Hausu - Total (Cover Artwork)
Staff Review


Total (2013)

Hardly Art

Many of Hausu's elements should be pretty familiar to listeners. But the Portland, OR, band combine them in such a way on their full-length debut, Total, that's remarkably distinct, and it results in a striking, occasionally enchanting LP.

For starters, vocalist/guitarist Ben Friars Funkhouser nods rather directly to Robert Smith with a lowly, pained quaver of sorts. But it's set against those sort of roughshod, '90s-era indie/punk borderlines with incredibly tasteful, lower-fidelity layering, like a greater wall-of-sound bridge to connect the early blueprints drafted by Pavement and those being currently popularized by, say, Tigers Jaw.

Funkhouser does have that slacker tone, but he has some sort of range too. He strains earnestly through aggressive fits on tracks like "Leaning Mess," "Tetsuo" and standout "1991-2091," the latter of which picks up on the gravelly scream/pensive murmur juxtaposition adopted so well by so many post-Fugazi acts. The tension and spastic-but-sort-of-controlled-intensity on "1991-2091" makes for a pleasantly jarring cut in Total's entire context, so when it leads into the album's most vulnerable and heartbroken moment on "Gardenia," the pair of songs pack a nicely hard/soft wallop. Hausu's inspirations are most cut-and-dry on "Gardenia," which nonetheless finds them totally hitting their stride in both verse and chorus. When you hear the phrase "earworm melodies," this sort of stuff is probably what it's referring to, even if its chorus reads like fan service to the 18-24 demo: "I don't wanna talk about it anymore. / I just wanna feel like I'm living again. / I just wanna move back home / and see my parents and cats." Can you see these lyrics laid out over a picture of a college kid sprawled out on a bed getting reblogged hard on Tumblr? Me too, but it doesn't matter, because "Gardenia" is pretty fucking dynamite.

It sounds like Total really struggles some to match the dynamic, engrossing qualities of its opening salvo, but it doesn't blow all its steam early.
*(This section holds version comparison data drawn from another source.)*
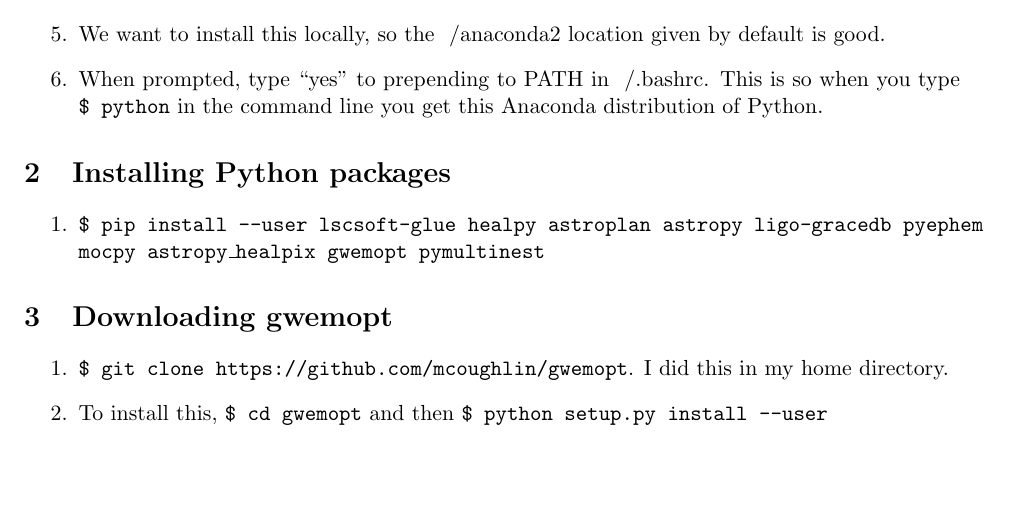
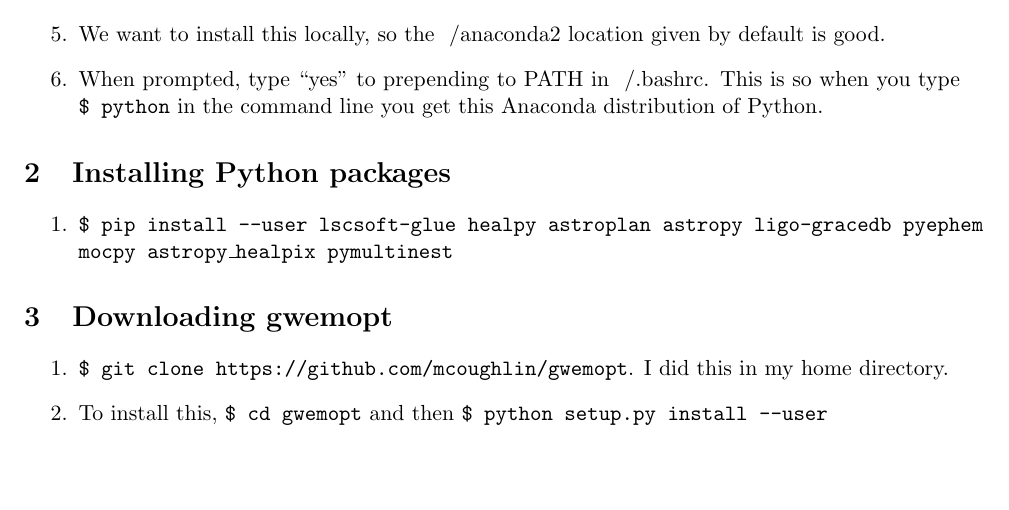
Before and after one commit to skyportal/gwemopt, a LaTeX document (doc/instructions/instructions_gwemopt.tex): part of page 1 of 3, cut so that both start at the same text. Compiled offline with pdfLaTeX.

Commit message:
Removed pip install gwemopt from instructions

```diff
--- a/doc/instructions/instructions_gwemopt.tex
+++ b/doc/instructions/instructions_gwemopt.tex
@@ -52,7 +52,7 @@
 
 \section{Installing Python packages}
 \begin{enumerate}
-	\item {\tt \$ pip install --user lscsoft-glue healpy astroplan astropy ligo-gracedb pyephem mocpy astropy\_healpix gwemopt pymultinest}
+	\item {\tt \$ pip install --user lscsoft-glue healpy astroplan astropy ligo-gracedb pyephem mocpy astropy\_healpix pymultinest}
 \end{enumerate}
 
 \section{Downloading gwemopt}
```
Also changed, not shown: doc/instructions/instructions_gwemopt.pdf, 2 other files.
The band make their money from there on out on meandering, and they do it fairly well (think a stuffier Television), with at least three more songs pushing or surpassing the five-minute mark thanks to straight jamming (the post-punk-ca.-"Shadowplay"-hinting "Vasari Joust"), fuzzy beats, or extra snarling ("Tetsuo"). The nimble, dusty twinkles that initiate closer "Bleak" will likely grab anyone whose attention has faded; it's a pick-me-up just as things are ending, with plenty of head-bobbing, air guitar-worthy riffing, a gripping, rhythmic push, and the band lending a slightly cleaner tone to the bridge's atmosphere that really makes it.

Total's a very good and nearly outright great record you could essentially call art-punk, a tapestry of warm influences whose details really shine at certain times.